**** Supplied material ****
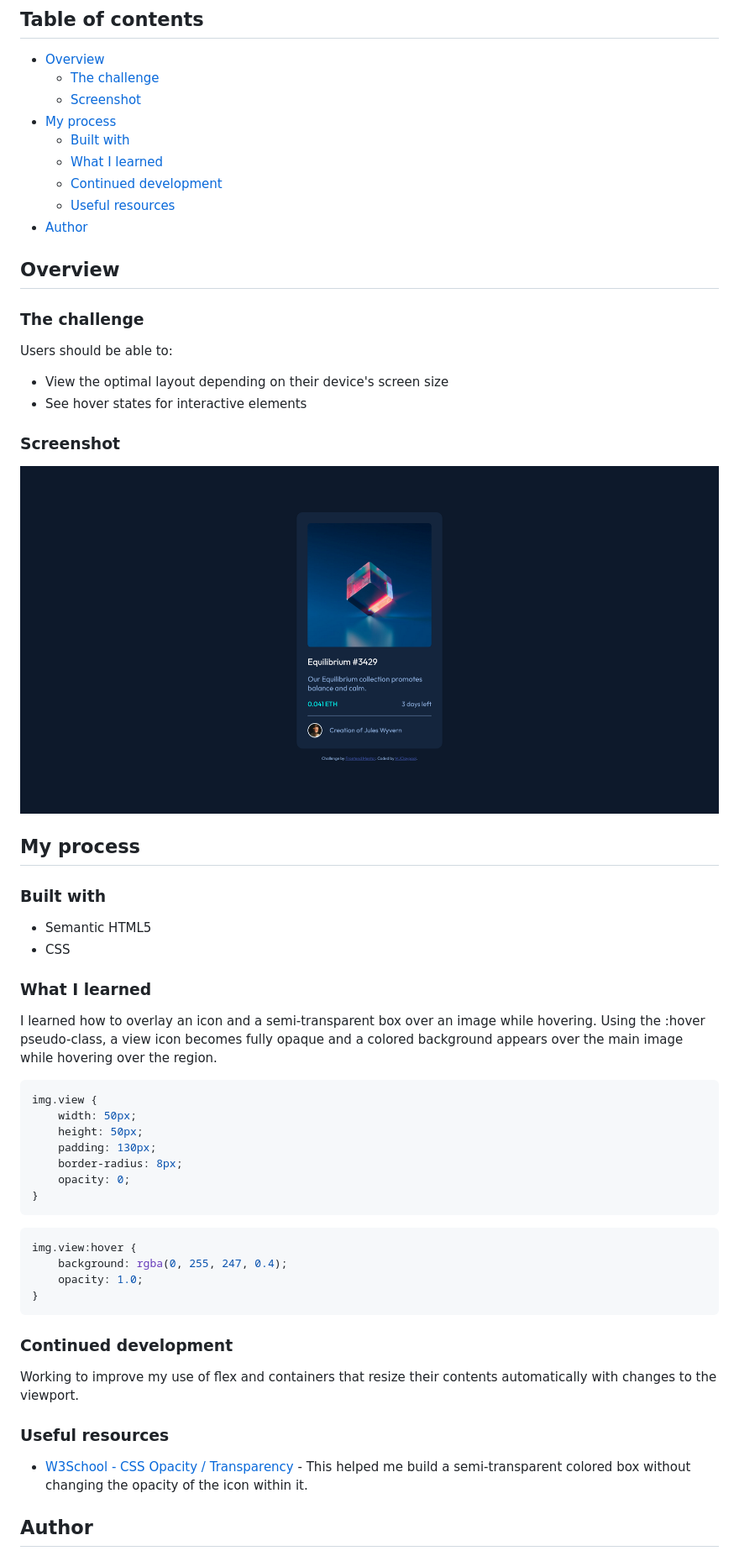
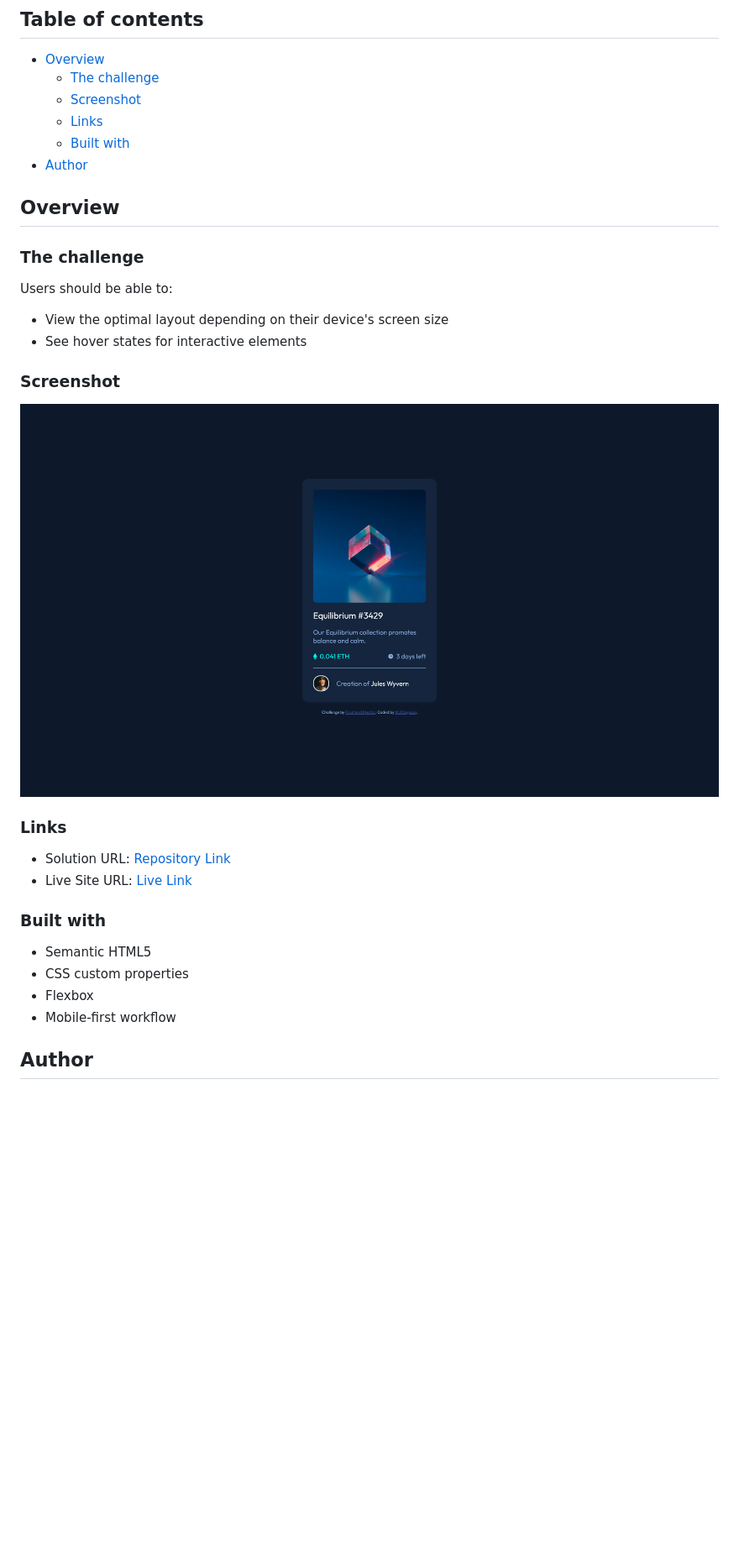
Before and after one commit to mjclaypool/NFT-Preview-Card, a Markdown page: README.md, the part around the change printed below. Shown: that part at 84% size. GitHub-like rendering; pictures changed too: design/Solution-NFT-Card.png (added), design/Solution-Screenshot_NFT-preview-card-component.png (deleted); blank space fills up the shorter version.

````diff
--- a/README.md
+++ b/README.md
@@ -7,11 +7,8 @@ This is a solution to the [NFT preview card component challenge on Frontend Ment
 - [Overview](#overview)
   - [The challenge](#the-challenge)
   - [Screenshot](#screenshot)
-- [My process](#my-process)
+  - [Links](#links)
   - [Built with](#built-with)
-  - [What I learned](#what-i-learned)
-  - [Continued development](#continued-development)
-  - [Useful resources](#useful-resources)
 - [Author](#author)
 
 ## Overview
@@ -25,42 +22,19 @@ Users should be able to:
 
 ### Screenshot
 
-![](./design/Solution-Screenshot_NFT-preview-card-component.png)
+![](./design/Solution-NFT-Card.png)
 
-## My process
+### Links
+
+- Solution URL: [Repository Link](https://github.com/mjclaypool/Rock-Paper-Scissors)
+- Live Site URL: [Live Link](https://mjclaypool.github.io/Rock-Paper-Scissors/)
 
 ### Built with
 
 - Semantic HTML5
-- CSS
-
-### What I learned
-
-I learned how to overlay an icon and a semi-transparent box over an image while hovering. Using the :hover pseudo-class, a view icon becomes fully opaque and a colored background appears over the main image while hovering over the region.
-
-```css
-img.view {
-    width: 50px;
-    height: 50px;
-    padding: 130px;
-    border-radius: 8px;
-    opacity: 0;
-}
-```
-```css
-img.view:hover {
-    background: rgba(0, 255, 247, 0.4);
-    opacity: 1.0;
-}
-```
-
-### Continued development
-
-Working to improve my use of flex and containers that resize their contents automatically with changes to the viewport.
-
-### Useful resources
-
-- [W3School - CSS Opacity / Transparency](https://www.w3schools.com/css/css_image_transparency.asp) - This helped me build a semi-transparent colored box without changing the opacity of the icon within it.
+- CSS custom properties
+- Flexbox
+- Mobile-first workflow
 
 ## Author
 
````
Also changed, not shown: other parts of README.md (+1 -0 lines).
****
**** Supplied material ****
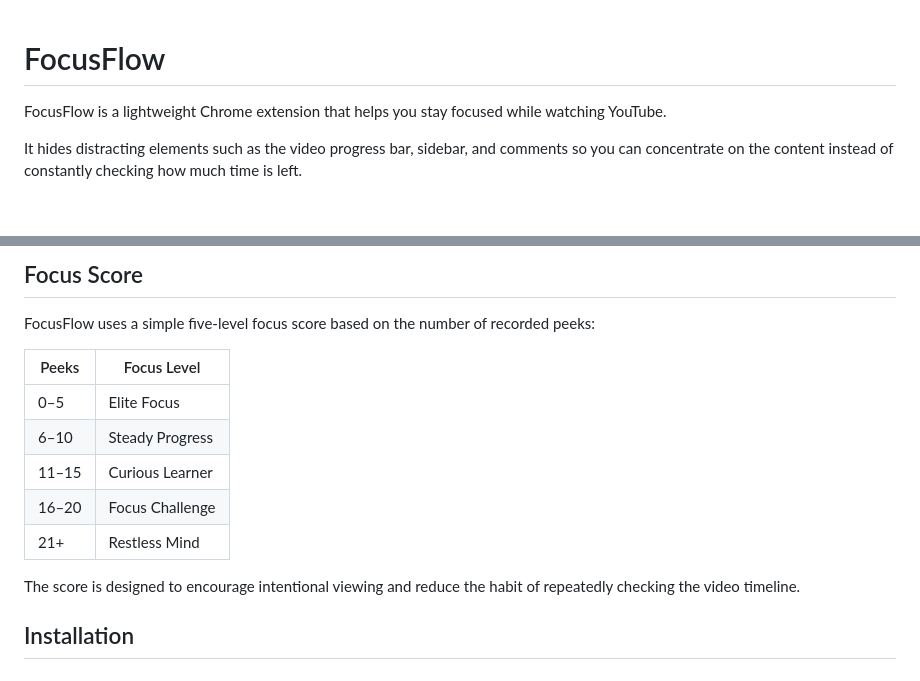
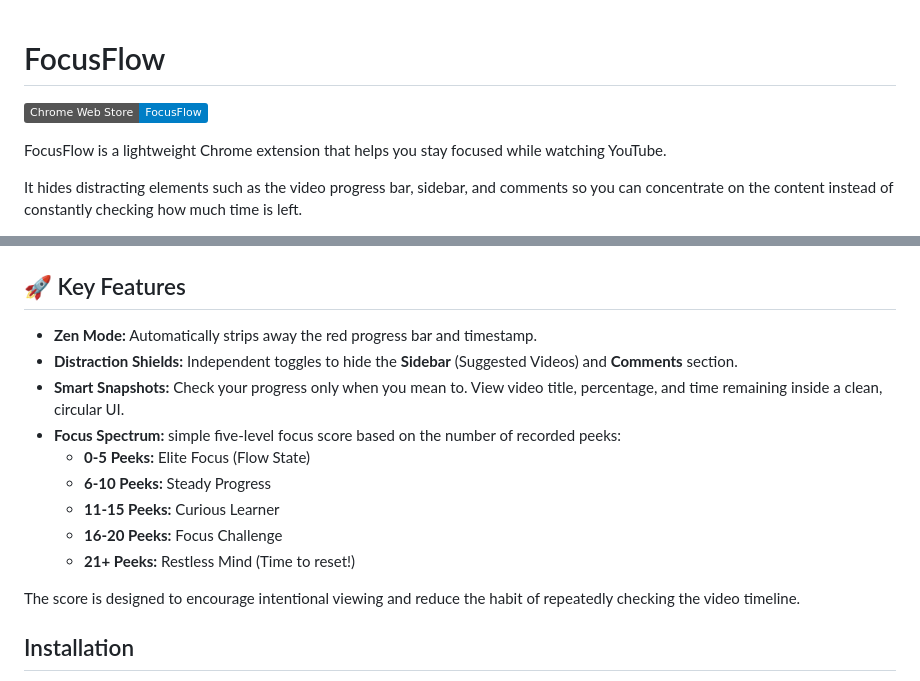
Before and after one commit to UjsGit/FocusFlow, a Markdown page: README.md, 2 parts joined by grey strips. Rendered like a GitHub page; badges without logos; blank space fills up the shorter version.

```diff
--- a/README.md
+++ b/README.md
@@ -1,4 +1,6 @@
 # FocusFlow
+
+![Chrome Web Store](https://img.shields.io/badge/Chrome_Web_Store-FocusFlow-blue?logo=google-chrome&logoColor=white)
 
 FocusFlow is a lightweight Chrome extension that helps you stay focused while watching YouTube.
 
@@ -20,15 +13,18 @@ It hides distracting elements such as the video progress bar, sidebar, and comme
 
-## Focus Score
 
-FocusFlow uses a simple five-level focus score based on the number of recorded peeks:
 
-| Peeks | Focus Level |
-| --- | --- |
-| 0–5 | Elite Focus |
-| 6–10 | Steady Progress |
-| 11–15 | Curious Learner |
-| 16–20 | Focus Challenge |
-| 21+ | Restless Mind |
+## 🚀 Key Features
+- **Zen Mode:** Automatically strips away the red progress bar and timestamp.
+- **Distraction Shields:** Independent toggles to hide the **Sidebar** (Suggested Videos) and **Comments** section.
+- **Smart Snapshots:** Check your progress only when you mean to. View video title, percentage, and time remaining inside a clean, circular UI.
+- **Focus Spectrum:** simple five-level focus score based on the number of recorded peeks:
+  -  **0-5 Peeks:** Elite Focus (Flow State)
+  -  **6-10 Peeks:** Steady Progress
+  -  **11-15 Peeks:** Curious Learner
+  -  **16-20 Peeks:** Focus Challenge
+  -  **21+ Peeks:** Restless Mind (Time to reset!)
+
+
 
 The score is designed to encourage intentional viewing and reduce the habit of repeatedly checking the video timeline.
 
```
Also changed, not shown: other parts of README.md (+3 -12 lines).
****
**Work order**
Would you please return all lines of the data that include the word "parts"?

**Exercise response**
Also changed, not shown: other parts of README.md (+1 -0 lines).
Before and after one commit to UjsGit/FocusFlow, a Markdown page: README.md, 2 parts joined by grey strips. Rendered like a GitHub page; badges without logos; blank space fills up the shorter version.
Also changed, not shown: other parts of README.md (+3 -12 lines).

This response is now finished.